Brands in textile industry will have to take steps to not only keep in check hazardous chemicals in the finished article, but also in waste water, sludge and (at a later stage) in air emissions
With the shift in manufacturing base to the producer countries in the East, the monitoring of the supply chain activities such as logistics, deliveries, quality and environmental compliances has undergone a paradigm shift. The fragmented nature of the supply chain has compounded the challenges to brands to ensure consumer safety and eco-compliance in their products.
Many brands traditionally have been focusing on consumer safety. In order to ensure that the final article is free from hazardous chemicals, most brands formulate a Restricted Substances List (RSL), which is a guideline on chemicals that are prohibited for use.
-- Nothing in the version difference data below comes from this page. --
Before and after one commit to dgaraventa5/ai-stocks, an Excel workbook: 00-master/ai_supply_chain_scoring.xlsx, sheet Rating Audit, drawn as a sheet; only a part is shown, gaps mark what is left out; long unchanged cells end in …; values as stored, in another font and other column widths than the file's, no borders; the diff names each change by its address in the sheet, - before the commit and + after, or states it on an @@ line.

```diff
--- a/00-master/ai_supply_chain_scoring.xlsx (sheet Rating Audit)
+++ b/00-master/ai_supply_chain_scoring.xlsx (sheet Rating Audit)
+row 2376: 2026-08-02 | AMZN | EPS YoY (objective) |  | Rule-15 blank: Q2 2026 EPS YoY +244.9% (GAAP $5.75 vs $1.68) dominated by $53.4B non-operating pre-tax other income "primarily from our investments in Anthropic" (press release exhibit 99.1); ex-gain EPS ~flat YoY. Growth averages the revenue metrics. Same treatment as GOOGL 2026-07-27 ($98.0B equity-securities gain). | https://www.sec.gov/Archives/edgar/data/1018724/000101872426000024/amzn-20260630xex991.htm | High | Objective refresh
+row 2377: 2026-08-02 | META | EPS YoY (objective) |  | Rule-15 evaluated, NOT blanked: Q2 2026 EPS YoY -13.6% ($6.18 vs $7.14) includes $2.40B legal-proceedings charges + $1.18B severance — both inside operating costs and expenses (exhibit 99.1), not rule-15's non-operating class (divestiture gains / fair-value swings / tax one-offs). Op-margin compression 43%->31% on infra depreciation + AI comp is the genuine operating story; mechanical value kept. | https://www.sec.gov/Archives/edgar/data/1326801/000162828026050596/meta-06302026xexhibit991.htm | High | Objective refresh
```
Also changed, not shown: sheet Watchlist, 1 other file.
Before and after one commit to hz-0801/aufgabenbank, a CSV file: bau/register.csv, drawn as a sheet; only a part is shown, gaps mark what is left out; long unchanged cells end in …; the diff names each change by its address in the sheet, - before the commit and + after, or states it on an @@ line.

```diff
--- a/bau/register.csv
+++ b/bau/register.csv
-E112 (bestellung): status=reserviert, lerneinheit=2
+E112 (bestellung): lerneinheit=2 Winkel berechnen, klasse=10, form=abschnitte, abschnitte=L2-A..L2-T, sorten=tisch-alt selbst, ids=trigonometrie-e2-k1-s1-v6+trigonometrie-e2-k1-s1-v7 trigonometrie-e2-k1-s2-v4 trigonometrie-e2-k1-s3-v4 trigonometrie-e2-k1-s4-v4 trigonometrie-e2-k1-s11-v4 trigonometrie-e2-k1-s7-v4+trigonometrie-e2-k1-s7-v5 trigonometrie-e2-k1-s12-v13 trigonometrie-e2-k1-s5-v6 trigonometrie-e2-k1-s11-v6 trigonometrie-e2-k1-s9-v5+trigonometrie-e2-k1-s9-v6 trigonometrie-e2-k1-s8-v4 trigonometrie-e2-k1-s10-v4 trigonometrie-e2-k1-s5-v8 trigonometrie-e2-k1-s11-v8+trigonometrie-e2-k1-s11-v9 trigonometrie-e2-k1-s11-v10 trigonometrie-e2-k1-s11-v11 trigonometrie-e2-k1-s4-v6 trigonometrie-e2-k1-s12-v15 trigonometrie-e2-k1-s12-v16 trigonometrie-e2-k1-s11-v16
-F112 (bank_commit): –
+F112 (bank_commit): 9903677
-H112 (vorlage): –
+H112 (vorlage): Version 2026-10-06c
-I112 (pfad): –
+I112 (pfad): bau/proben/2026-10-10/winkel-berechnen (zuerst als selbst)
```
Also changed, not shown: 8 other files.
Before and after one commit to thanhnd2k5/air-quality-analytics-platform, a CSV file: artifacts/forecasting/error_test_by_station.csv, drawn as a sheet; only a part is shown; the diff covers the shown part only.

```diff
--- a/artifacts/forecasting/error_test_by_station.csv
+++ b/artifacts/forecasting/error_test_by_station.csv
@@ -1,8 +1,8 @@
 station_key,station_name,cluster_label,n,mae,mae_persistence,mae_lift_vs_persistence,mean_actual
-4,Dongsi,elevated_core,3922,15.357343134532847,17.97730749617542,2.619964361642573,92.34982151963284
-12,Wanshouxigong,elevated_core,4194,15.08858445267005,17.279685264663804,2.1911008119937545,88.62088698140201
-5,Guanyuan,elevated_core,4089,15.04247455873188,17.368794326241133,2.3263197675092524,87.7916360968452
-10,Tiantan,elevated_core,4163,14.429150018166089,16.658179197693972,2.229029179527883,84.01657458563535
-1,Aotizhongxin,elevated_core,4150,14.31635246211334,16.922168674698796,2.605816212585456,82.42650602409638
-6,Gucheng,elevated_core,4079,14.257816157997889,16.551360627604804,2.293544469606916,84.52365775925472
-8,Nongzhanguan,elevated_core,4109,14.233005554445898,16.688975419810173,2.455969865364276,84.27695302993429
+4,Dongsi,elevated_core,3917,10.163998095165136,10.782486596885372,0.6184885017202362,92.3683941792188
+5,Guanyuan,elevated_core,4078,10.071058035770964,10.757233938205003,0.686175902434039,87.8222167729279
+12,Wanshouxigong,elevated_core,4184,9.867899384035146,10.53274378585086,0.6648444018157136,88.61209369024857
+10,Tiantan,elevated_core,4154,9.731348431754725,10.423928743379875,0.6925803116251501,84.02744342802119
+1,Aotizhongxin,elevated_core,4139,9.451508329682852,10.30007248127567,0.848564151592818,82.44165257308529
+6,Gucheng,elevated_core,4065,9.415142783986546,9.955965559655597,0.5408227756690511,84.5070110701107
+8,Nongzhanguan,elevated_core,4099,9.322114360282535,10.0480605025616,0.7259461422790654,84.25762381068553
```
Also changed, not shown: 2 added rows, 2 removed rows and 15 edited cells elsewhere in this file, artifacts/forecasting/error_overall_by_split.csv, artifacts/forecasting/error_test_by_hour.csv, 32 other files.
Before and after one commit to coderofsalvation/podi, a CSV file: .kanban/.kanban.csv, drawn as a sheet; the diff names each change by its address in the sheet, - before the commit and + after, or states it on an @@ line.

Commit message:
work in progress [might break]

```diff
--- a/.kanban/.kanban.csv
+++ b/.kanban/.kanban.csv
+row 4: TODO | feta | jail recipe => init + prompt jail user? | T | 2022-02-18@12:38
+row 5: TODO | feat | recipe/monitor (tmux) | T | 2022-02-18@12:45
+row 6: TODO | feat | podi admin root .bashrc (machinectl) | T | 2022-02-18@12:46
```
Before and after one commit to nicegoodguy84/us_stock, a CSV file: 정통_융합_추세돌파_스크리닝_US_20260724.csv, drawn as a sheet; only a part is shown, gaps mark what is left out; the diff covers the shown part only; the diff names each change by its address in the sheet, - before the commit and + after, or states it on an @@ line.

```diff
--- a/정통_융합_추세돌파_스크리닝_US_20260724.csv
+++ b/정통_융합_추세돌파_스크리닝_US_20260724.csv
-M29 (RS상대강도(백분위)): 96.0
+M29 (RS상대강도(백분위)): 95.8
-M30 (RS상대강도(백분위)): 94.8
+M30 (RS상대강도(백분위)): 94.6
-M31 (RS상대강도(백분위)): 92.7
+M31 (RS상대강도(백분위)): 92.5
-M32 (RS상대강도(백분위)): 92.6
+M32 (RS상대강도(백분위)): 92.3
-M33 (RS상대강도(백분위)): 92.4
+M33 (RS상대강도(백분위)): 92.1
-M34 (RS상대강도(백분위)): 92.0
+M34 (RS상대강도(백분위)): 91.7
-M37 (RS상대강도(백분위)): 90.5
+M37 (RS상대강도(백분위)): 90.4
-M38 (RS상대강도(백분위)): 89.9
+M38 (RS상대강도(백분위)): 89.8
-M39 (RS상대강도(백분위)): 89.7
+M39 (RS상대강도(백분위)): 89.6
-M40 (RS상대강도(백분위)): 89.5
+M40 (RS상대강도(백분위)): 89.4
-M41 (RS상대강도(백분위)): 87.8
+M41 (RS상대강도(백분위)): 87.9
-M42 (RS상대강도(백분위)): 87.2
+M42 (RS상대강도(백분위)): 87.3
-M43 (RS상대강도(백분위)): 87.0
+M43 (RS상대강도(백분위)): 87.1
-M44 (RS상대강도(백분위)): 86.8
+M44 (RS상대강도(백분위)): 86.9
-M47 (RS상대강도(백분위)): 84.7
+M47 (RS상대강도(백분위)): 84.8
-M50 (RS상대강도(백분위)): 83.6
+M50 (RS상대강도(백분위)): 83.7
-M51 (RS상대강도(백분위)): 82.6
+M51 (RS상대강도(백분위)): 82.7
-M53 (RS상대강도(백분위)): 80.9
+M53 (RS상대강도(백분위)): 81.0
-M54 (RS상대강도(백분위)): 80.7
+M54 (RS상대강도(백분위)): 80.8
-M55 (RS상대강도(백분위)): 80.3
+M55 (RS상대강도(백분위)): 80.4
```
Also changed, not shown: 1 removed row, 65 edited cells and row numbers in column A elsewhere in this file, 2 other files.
The compliance to the RSL is generally checked through random sampling and testing of the finished article at accredited laboratories.
Brands require their suppliers and business partners to implement processes in their operations to comply with these RSL requirements and communicate the information to their raw material suppliers.
The question is: Is there actual compliance with such initiatives and policies across the fragmented and diverse supply chain?
The Dirty Laundry campaign
A new investigative campaign by Greenpeace – called ‘Dirty Laundry’, has brought out some pointers to the above question. Greenpeace started a campaign to profile the problem of water pollution resulting from the release of hazardous chemicals by the textile industry in China. In its series of investigations, the NGO found that environmentally harmful chemicals were being widely used in the processing chain, even by leading brands – inspite of the brands’ claims of implementing RSLs at their suppliers end.
The Dirty Laundry reports thus have blown the lid off the role brands are expected to play in product and consumer safety by ensuring compliance of their supply chain.